Wondering what you think of this post about four different styles of activism.
I really like it. It covers the problem I’d been trying to express for a while. I see activists who say, “My way is the only way,” and arguing the merits of being a Nuker vs an Appeaser, or Logic Bomber vs Emoter. I’m delighted to see an argument for _all_ of these styles being useful in different places and times.
Nuker=Satire, rants, biting wit, clever trolling, griefer trolling, bluntness, calling out
Appeaser=Negotiation, peacemaking, calming, soothing hurt feelings, passive resistance, leading by peaceful example
Logic Bomber=Debate, fallacy calls, logical dissection of arguments, rationalist application of factual knowledge, scientific knowledge dropping, information overload
Emoter=Emotional arguments/manipulation, appeals to empathy, personal narrative, analogies to the pain of others, emotional overload, sympathy accumulation.
It will probably not surprise you to know that I’m definitely an Appeaser and an Emoter (more the former than the latter). I have _huge_ respect for the people who are Nukers, because that takes serious courage and strength. I’m also amazed by the Logic Bombers who build airtight arguments with irrefutable facts, which I think is very effective on some people.
Of course I can (and do) use the other styles, but my activism matches my personality. I’m best at one-on-one personal conversations. I’m good at listening to people and helping change minds in small groups. I’m okay with people asking me “stupid” questions about race, gender, and so on–as long as they show evidence of listening and learning. Usually I can figure out whether they’re actually asking me a question, or just trying to make a point.
Advantages to my style: a) some people are more receptive to gentle challenging of their ideas than in-your-face argument–which, as I said earlier, is also a valid method of doing this, b) it’s good for fixing misunderstandings, and c) I feel that it leads to longer-lasting and more permanent change when people use diplomacy rather than aggression.
As stated in the article, the big drawbacks to this style is that: a) you waste a lot of time on people who aren’t listening, b) it’s easy to ignore gentle activists, and c) it’s easy for the activist to slide into complacency and selling out. To solve the first, I just use my intuition. Hard to say how often I’m right, but I know for a fact I’ve changed people’s opinions on things like RaceFail and sexual harassment at cons. These changes mostly happened in one-on-one or small-group conversation. Could I have done more if I’d wanted? Probably. But I’m happy about what I do, and how I do it. It suits my strengths.
I’d like to pay special attention to the tone argument here. It goes like this: “Why can’t you [insert group here] people be nicer?
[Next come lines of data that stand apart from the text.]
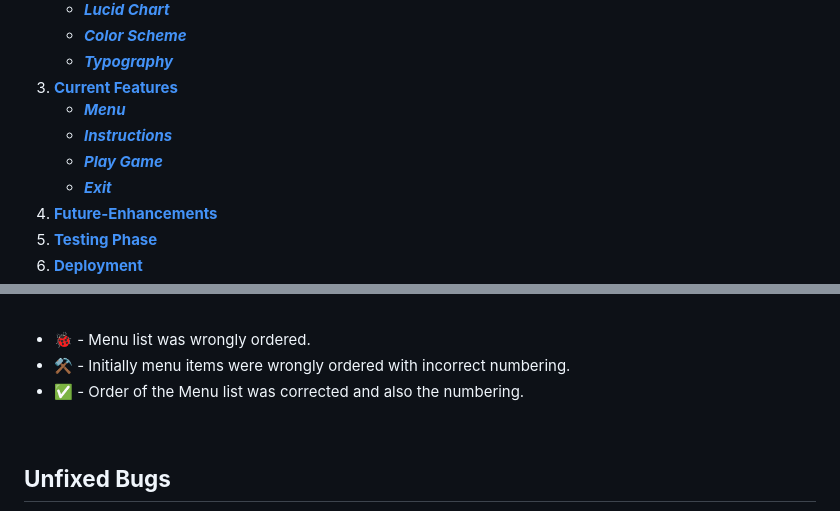
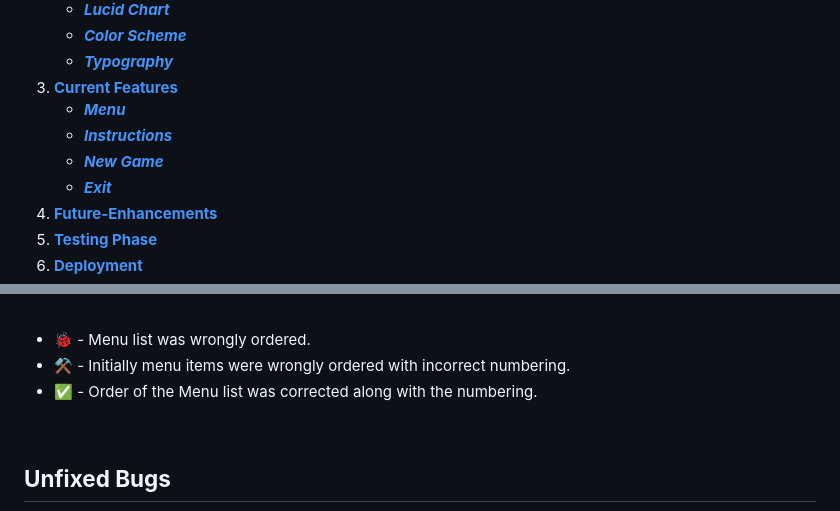
Before and after one commit to sowmya1283/hangman_python, a Markdown page: README.md, 2 parts joined by grey strips. GitHub-like rendering.

```diff
--- a/README.md
+++ b/README.md
@@ -30,7 +30,7 @@ Click [here](https://hangmangame-python-93af8000a2f1.herokuapp.com/) to see the
 1. [**Current Features**](#current-features)
     * [***Menu***](#menu)
     * [***Instructions***](#instructions)
-    * [***Play Game***](#play-game)
+    * [***New Game***](#new-game)
     * [***Exit***](#exit)
 1. [**Future-Enhancements**](#future-enhancements)
 1. [**Testing Phase**](#testing-phase)
@@ -215,7 +228,7 @@ Some of the bugs were identified during testing. They are listed below.
 
 * 🐞 - Menu list was wrongly ordered.
 * ⚒️ - Initially menu items were wrongly ordered with incorrect numbering.
-* ✅ - Order of the Menu list was corrected and also the numbering.
+* ✅ - Order of the Menu list was corrected along with the numbering.
 
 
 <br>
```
Also changed, not shown: other parts of README.md (+40 -27 lines), assets/images/exit.png (added), assets/images/instructions.png (added), assets/images/menu_list.png (added), assets/images/newgame.png (added), assets/images/winbeforeTrialends.png (added), 2 other files.
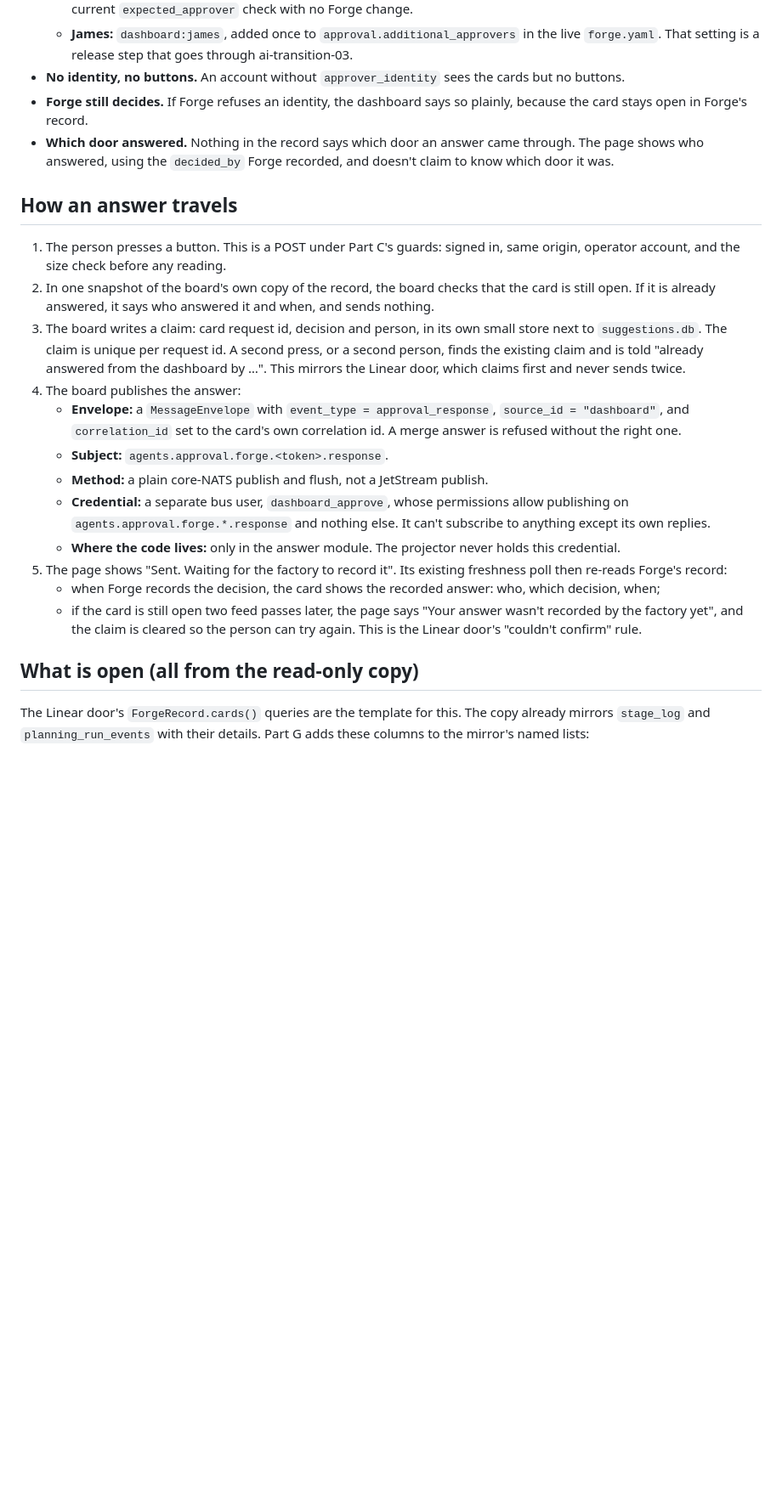
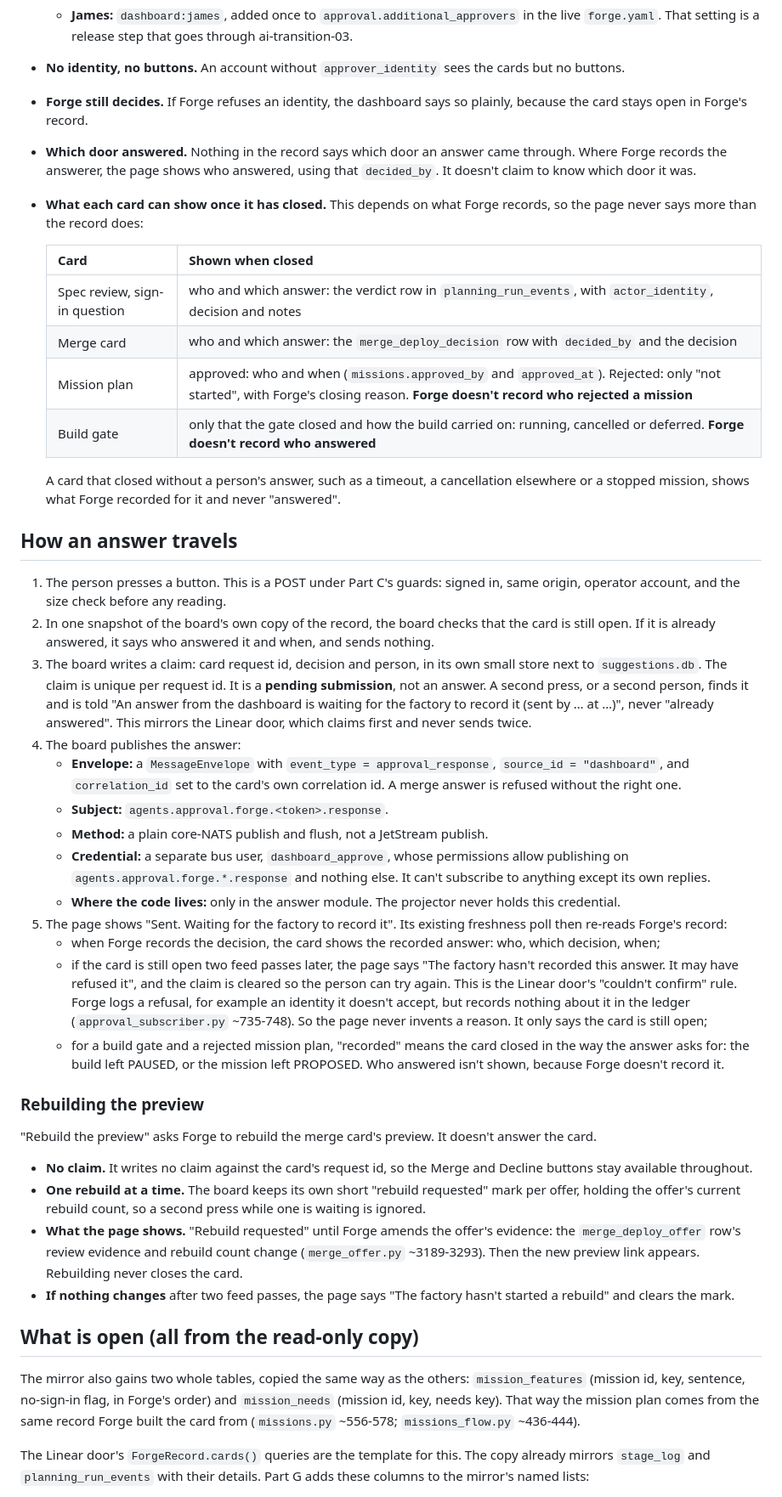
Before and after one commit to guardkit/factory-dashboard, a Markdown page: docs/architecture/approvals-from-the-dashboard-2026-10-19.md, the part around one of its changes. Shown at 85% size. Drawn GitHub-style; blank space fills up the shorter version.

Commit message:
Design: dashboard approvals revised after Codex design round 1 (revision-note prefix, mission plan tables, rebuild's own rule, per-card evidence and guarantees)
Co-Authored-By: Claude Opus 5.5 (1M context) <noreply@anthropic.com>

```diff
--- a/docs/architecture/approvals-from-the-dashboard-2026-10-19.md
+++ b/docs/architecture/approvals-from-the-dashboard-2026-10-19.md
@@ -48,8 +48,20 @@ The budget-breach card is switched off in Forge, and its options are not valid d
 - **No identity, no buttons.** An account without `approver_identity` sees the cards but no buttons.
 - **Forge still decides.** If Forge refuses an identity, the dashboard says so plainly, because the card stays open in
   Forge's record.
-- **Which door answered.** Nothing in the record says which door an answer came through. The page shows who answered,
-  using the `decided_by` Forge recorded, and doesn't claim to know which door it was.
+- **Which door answered.** Nothing in the record says which door an answer came through. Where Forge records the
+  answerer, the page shows who answered, using that `decided_by`. It doesn't claim to know which door it was.
+- **What each card can show once it has closed.** This depends on what Forge records, so the page never says more
+  than the record does:
+
+  | Card | Shown when closed |
+  |---|---|
+  | Spec review, sign-in question | who and which answer: the verdict row in `planning_run_events`, with `actor_identity`, decision and notes |
+  | Merge card | who and which answer: the `merge_deploy_decision` row with `decided_by` and the decision |
+  | Mission plan | approved: who and when (`missions.approved_by` and `approved_at`). Rejected: only "not started", with Forge's closing reason. **Forge doesn't record who rejected a mission** |
+  | Build gate | only that the gate closed and how the build carried on: running, cancelled or deferred. **Forge doesn't record who answered** |
+
+  A card that closed without a person's answer, such as a timeout, a cancellation elsewhere or a stopped mission,
+  shows what Forge recorded for it and never "answered".
 
 ## How an answer travels
 
@@ -58,8 +70,9 @@ The budget-breach card is switched off in Forge, and its options are not valid d
 2. In one snapshot of the board's own copy of the record, the board checks that the card is still open. If it is
    already answered, it says who answered it and when, and sends nothing.
 3. The board writes a claim: card request id, decision and person, in its own small store next to `suggestions.db`.
-   The claim is unique per request id. A second press, or a second person, finds the existing claim and is told
-   "already answered from the dashboard by …". This mirrors the Linear door, which claims first and never sends twice.
+   The claim is unique per request id. It is a **pending submission**, not an answer. A second press, or a second
+   person, finds it and is told "An answer from the dashboard is waiting for the factory to record it (sent by … at …)",
+   never "already answered". This mirrors the Linear door, which claims first and never sends twice.
 4. The board publishes the answer:
    - **Envelope:** a `MessageEnvelope` with `event_type = approval_response`, `source_id = "dashboard"`, and
      `correlation_id` set to the card's own correlation id. A merge answer is refused without the right one.
@@ -71,10 +84,33 @@ The budget-breach card is switched off in Forge, and its options are not valid d
 5. The page shows "Sent. Waiting for the factory to record it". Its existing freshness poll then re-reads Forge's
    record:
    - when Forge records the decision, the card shows the recorded answer: who, which decision, when;
-   - if the card is still open two feed passes later, the page says "Your answer wasn't recorded by the factory yet",
-     and the claim is cleared so the person can try again. This is the Linear door's "couldn't confirm" rule.
+   - if the card is still open two feed passes later, the page says "The factory hasn't recorded this answer. It may
+     have refused it", and the claim is cleared so the person can try again. This is the Linear door's "couldn't
+     confirm" rule. Forge logs a refusal, for example an identity it doesn't accept, but records nothing about it in
+     the ledger (`approval_subscriber.py` ~735-748). So the page never invents a reason. It only says the card is
+     still open;
+   - for a build gate and a rejected mission plan, "recorded" means the card closed in the way the answer asks for:
+     the build left PAUSED, or the mission left PROPOSED. Who answered isn't shown, because Forge doesn't record it.
+
+### Rebuilding the preview
+
+"Rebuild the preview" asks Forge to rebuild the merge card's preview. It doesn't answer the card.
+- **No claim.** It writes no claim against the card's request id, so the Merge and Decline buttons stay available
+  throughout.
+- **One rebuild at a time.** The board keeps its own short "rebuild requested" mark per offer, holding the offer's
+  current rebuild count, so a second press while one is waiting is ignored.
+- **What the page shows.** "Rebuild requested" until Forge amends the offer's evidence: the `merge_deploy_offer`
+  row's review evidence and rebuild count change (`merge_offer.py` ~3189-3293). Then the new preview link appears.
+  Rebuilding never closes the card.
+- **If nothing changes** after two feed passes, the page says "The factory hasn't started a rebuild" and clears the
+  mark.
 
 ## What is open (all from the read-only copy)
+
+The mirror also gains two whole tables, copied the same way as the others: `mission_features` (mission id, key,
+sentence, no-sign-in flag, in Forge's order) and `mission_needs` (mission id, key, needs key). That way the mission
+plan comes from the same record Forge built the card from (`missions.py` ~556-578; `missions_flow.py` ~436-444).
+
 
 The Linear door's `ForgeRecord.cards()` queries are the template for this. The copy already mirrors `stage_log` and
 `planning_run_events` with their details. Part G adds these columns to the mirror's named lists:
```
Also changed, not shown: other parts of docs/architecture/approvals-from-the-dashboard-2026-10-19.md (+25 -6 lines).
More people would listen to you.” Well, in some cases, gentle and kind words _are_ more effective, which is where people like me come in. But in many, many cases–it doesn’t matter if people are nice or not, because the other person isn’t really listening anyway.
Furthermore, it is inherently privileged to insist that the marginalized person must be nice when explaining how you’ve hurt them. Why should they, when you don’t have to be nice to them? Not to mention the fact that while this issue might be new to you, they’ve probably had to explain it 100 times and they’re tired of it. Anyone with a food allergy understands this; you’re probably sick to death of telling curious people “what happens when I eat this food.”
So when someone takes the time to explain something to you, like racism, sexism, homophobia, or whatever–they are doing you a favor. They are going above and beyond the call of duty. If you genuinely want to know things, and you find someone who’s okay with teaching it–please thank them when you’re done. This is a lot more work for them than it may seem like to you.
Lastly, back to the four types of activism–this article was a good reminder for me. It’s easy to get complacent when I’m practicing diplomacy and nonviolence. I will strive to hold onto my principles even when the going gets rough. Once again, I will say that I’m grateful to those who get in people’s faces and won’t back down. I hope you’re able to value my work too.
[edited to fix a typo]